Are you tired? Busy? Overwhelmed? Overworked?
Unfortunately, this seems to be too many modern parents. To top it all off, there are more and more articles out there telling parents what they should and shouldn’t be doing. Frantic parents are worried about doing what is best for their children. One article says children should be exercising, taking music lessons, be exposed to different languages. So, parents sign their kids up for gymnastics, piano, and french lessons. Then, another article says that children need more time to just play. Oh no! Now what? I feel your anxiety rising. Don’t worry. I’m not going to be another one of those voices to add worry to your day.

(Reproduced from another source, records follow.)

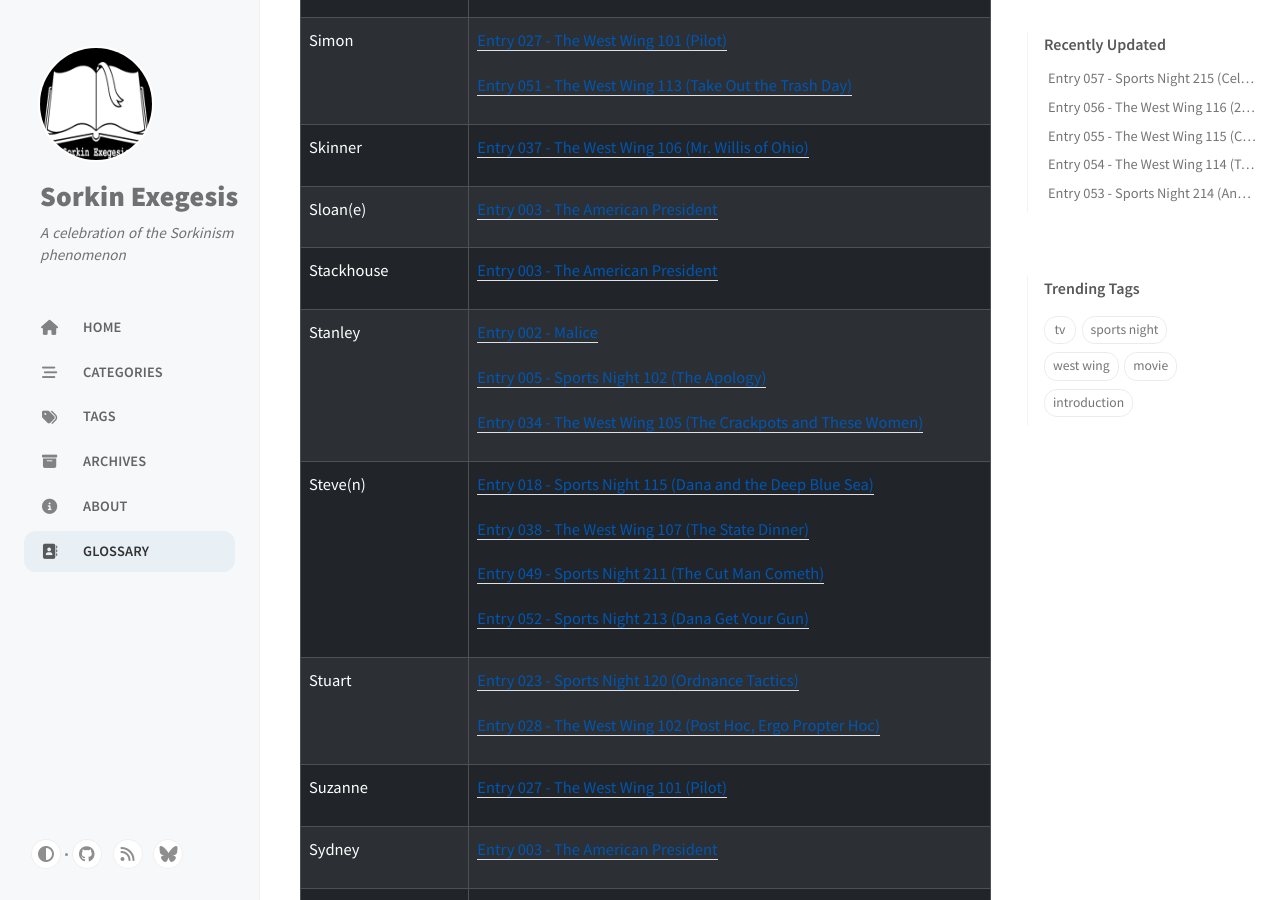
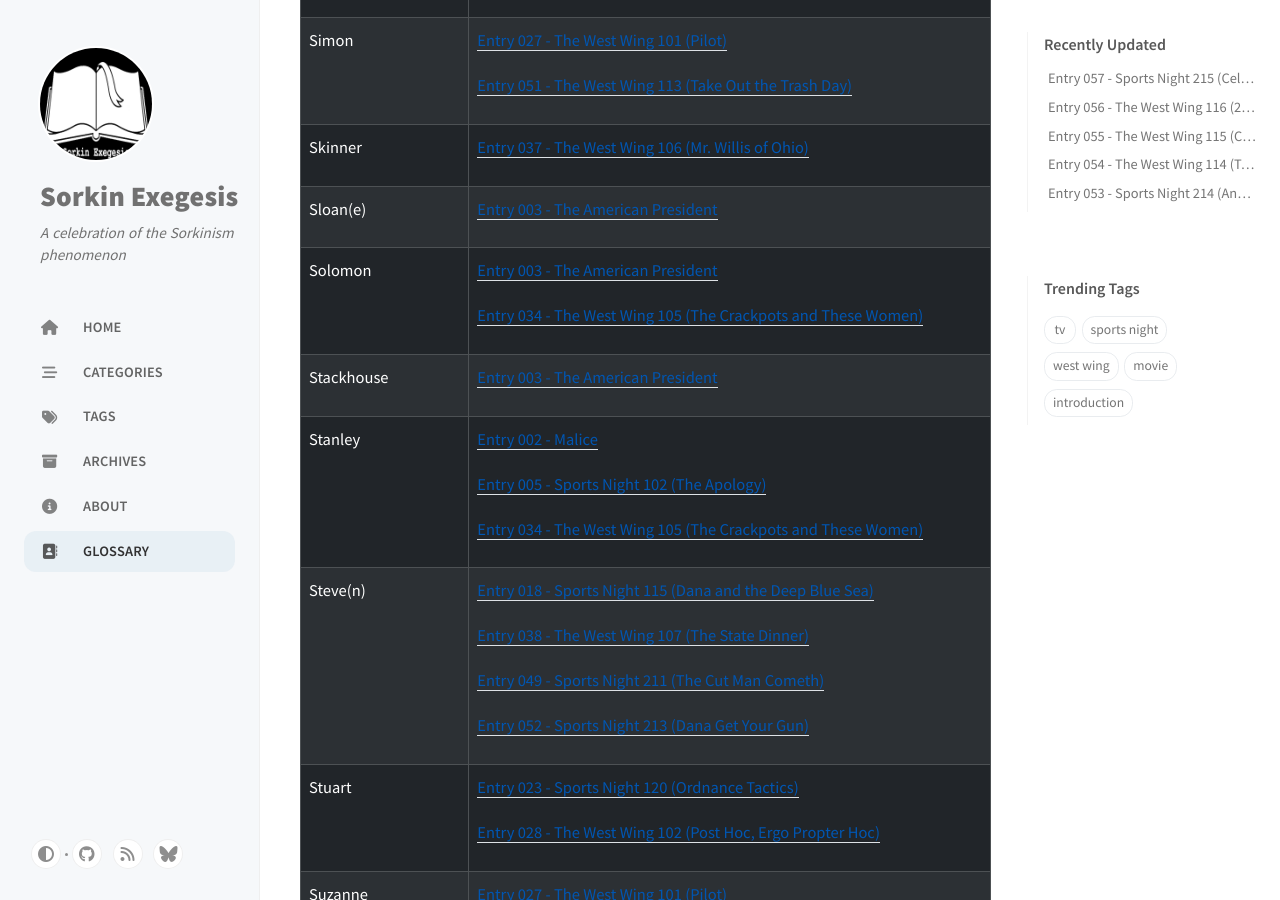
Before and after one commit to sykesjd/sorkin-exegesis, a Jekyll site: the page built from _tabs/glossary.md, in a window 1280 px wide and 900 px high, scrolled down 38462 px. Built offline with Jekyll 4.4.1, drawn with Linux system fonts in a browser that asks for light colours; cached includes are drawn as plain includes; comment, search, counter and statistics services are not loaded.

Commit message:
More names, more!

```diff
--- a/_posts/2024-09-06-the-american-president.md
+++ b/_posts/2024-09-06-the-american-president.md
@@ -325,6 +325,8 @@
 
 ### NEW Sorkin Name: Leo
 
+### NEW Sorkin Name: Solomon
+
 > A.J.: Leo Solomon brought in a hired gun at the GDC.
 >
 > SHEPHERD: It's about time.
--- a/_posts/2025-11-14-west-wing-105.md
+++ b/_posts/2025-11-14-west-wing-105.md
@@ -881,6 +881,9 @@
 
 Something apparently got lost in translation between Mr. Sorkin's learning about vending machine deaths and his writing it into a script. Statistics on vending machine deaths aren't specific to getting change from a vending machine, but encompass all cases wherein a vending machine user rocked or tipped the machine too hard, be it for change or for trying to cheat your way into a free snack. According to a Consumer Product Safety Commission report, between 1978 and 1995 the number of deaths from vending machines generally averaged between two and three per year, so the statistic presented herein for a year that comes after that period is likely inflated. The reason I feel confident saying that is that vending machine death numbers since 1995 have cratered, attributed largely to more prominent anti-tipping signage — and secondarily by machines' now accepting credit cards, though that wasn't a thing yet in 1999. However, compare those numbers with deaths from wolf attack: globally, between 2002 and 2020 only 26 fatalities are attributed to wolf attacks, averaging between one and two deaths per year — and only _one_ of those deaths occurred in the United States, so despite the slaughtering of numbers presented C.J.'s point still basically stands.
 
+### RETURNING Sorkin Name: Solomon
+<sup>Previous instance: _The American President_</sup>
+
 > TOBY: So, I guess we haven't been getting along too well lately, have we, sir?
 >
 > BARTLET: No, I guess not.
```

I am an advocate for early childhood music education. I am going to tell you to do SOMETHING. Not everyone has time or money for classes and I understand that. If you have those things, great. DO IT! These classes are usually low-key and can be a fun hour one afternoon or morning a week. There is bound to be a class out there that fits your schedule, whether you are a stay-at-home or work-away-from home Mom (or anything in between!). While we teachers love the families that re-enroll for session after session (It makes us feel like we’re doing something right!), we understand that it’s impossible for most families. If you can sign up for a session (usually 8-12 classes weekly over months), please do so… even if you don’t get a chance to do it again. Your child is going to remember those songs and dances and how to play with those instruments and they will practice it at home. You’re almost off the hook! Almost…
Ok, so you can’t sign up for classes or lessons and can’t possibly add another activity to your hectic day because the thought of adding ONE MORE THING paralyzes you with anxiety. That’s ok. Breathe. Chances are, there is some part of your day that is already inherently musical. The last series on routine songs is a perfect example. Don’t change your routine, just make it more musical.
Do you listen to the radio in the car? Great! If you have favorite songs on the iPod, even better! Wait for it… now, TURN IT OFF… and keep singing. Children love repetition. Sing the song again, but without the radio. Why? Because now that music is not something you and your children are passively consuming, it is something you are actively doing. Every time your child shouts “again!” Take the time to show them that music is something you all can do. Don’t know all the words? That’s ok, make up the words. Only know the tune? Super! Sing it on a syllable like “ba” or “doo.” Singing with vocables (those “nonsense” syllables) allows your children to learn the music without learning words. If they are young and not yet vocal, this will allow them to sing without the words hindering them. You, yes you, are now engaging your child’s inherent musicality.
Have you experienced the joy that is the toddler dance party? Awesome! Now, the next time you blast music and all get your wiggles out to a preschooler rave, make sure you are really dancing. Wait, what? That means moving your whole body to the music, not just your feet or legs, or just your arms. Watch your child, they are probably moving their torso more than any other part of their body. Follow their lead. Show them continuous movement, not just individual beats being tapped out. The more you rock your abdomen, the more they will internalize the beat. Shake your hips to the beat. It can’t get any more embarrassing than it already is, right?
The key isn’t always fitting more music into the day, but making music intentionally. Your child will be getting more out the the music time that they already have, and you aren’t pressured into adding ONE MORE THING into your day.
Have more ideas to work more musicality into your busy day? Let us know. There’s tons of moms and dads out there that could use your ideas!